- The more enemies you destroy, the more life you have.
There’s a great article on Gamasutra from 2001 that talks about different ways of structuring rewards to get the play patterns you’re looking for. I’ll be creating an article soon talking about similar ways to do it, but this might be enough to get you started on that path.
Ok, so I’m punishing or negatively reinforcing, and it’s not working the way I want it to. What should I change?
Generally speaking, you find the punishment and “downgrade it” to something less severe, like negative reinforcement. My favorite, and the basic thesis of the Bill Roper talk I embedded above, is to “flip” the punishment/negative reinforcement and turn it into a reward.
Let me give you an example from a massively successful game that did this very publicly. Back before World of Warcraft launched, a bunch of friends of mine had access to the Beta, and played it all the time. They were obsessed. We’re talking hundreds of hours for a game that threw out their progress every few weeks (it was in Beta).
Near the end of the Beta period, WoW began to implement the system that eventually became their “Rest XP” system. They wanted to include a system in the game to discourage binge playing — essentially those people who play the game for long stretches and so get way ahead of everyone else. They also wanted to offer a reason for players who had not played in a long time to return and play some more.
Here is how they first tried to implement this system:
- Normally, when you kill a monster you get a certain amount of Experience Points (XP). Let’s say you get 20 XP per monster.
- The longer you keep playing the game without a break, the less XP you get per monster, down to a minimum (say 10XP per kill).
- When you log out, the XP penalty gradually removes itself over time until you’re once again earning 20XP per monster.
The players HATED it. It was a disaster. Blizzard quickly put in a fix, and here’s how it worked after the fix:
- Normally, when you kill a monster you get a certain amount of Experience Points (XP). Let’s say you get 10 XP per monster.
- If you keep playing you keep getting 10 XP for every kill you get.
- If you stop playing and log your character out in an inn, you begin accumulating a “Rested” bonus.
- Every time you kill a monster and you have a Rested bonus, you get double XP instead of the normal amount. So monsters would give 20XP now.
- The more monsters you kill, the less Rested bonus you have, until it runs out, and then you get the regular amount of XP again. Monsters would once again give you 10XP per kill.
Notice, that this is still the SAME system. All they did is “flip the negative into a positive.” Instead of always getting 200% XP and then losing that bonus over time, you now get 100% XP and GAIN a bonus over time.
In general, this system was incredibly popular. People love getting bonuses, and a bonus for doing nothing seems too good to be true.

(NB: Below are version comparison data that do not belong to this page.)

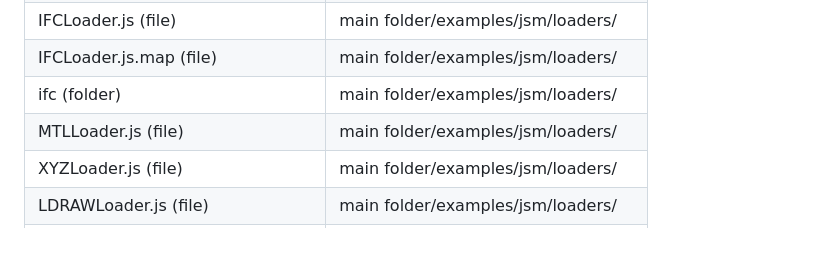
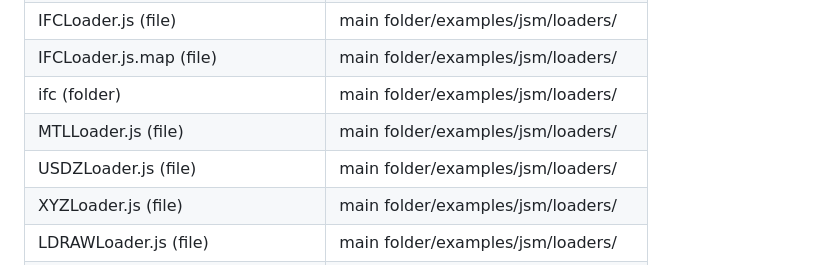
Before and after one commit to GitHubDragonFly/Localized_3js, a Markdown page: README.md, the part around the change. Drawn GitHub-style; blank space fills up the shorter version.

```diff
--- a/README.md
+++ b/README.md
@@ -62,6 +62,7 @@ These files / folders should be placed in their corresponding folder and replace
 | IFCLoader.js.map (file) | main folder/examples/jsm/loaders/ |
 | ifc (folder) | main folder/examples/jsm/loaders/ |
 | MTLLoader.js (file) | main folder/examples/jsm/loaders/ |
+| USDZLoader.js (file) | main folder/examples/jsm/loaders/ |
 | XYZLoader.js (file) | main folder/examples/jsm/loaders/ |
 | LDRAWLoader.js (file) | main folder/examples/jsm/loaders/ |
 | ldraw-parts-library-master (folder) | main folder/editor/ |
```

My friends, all game designers, came back from having played this new system and they freaking LOVED it. A couple of us tried to point out how it was the exact same system with the signs flipped.
All they’d say in reply was “You don’t UNDERSTAND, I’m gaining XP right now for not playing, not losing it while I play!”
As always, these articles wouldn’t be possible without my supporters on Patreon: (http://www.patreon.com/mikedodgerstout):
Martin Ka’ai Cluney
Mad Jack McMad
Kim Acuff Pittman
2 Comments Already
Leave a Reply
You must be logged in to post a comment.
You mentioned it briefly. If punishment isn’t good at changing behavior, what is it good at?
Sometimes you want to make the player feel frustrated or upset (say, for narrative reasons). Punishment is great at that.
Fable 2 had some interesting sequences that did that.
In some games (Like Fable 2) that give a choice between good and evil, the player is punished for choosing good and rewarded for choosing evil so that being good feels harder than being bad.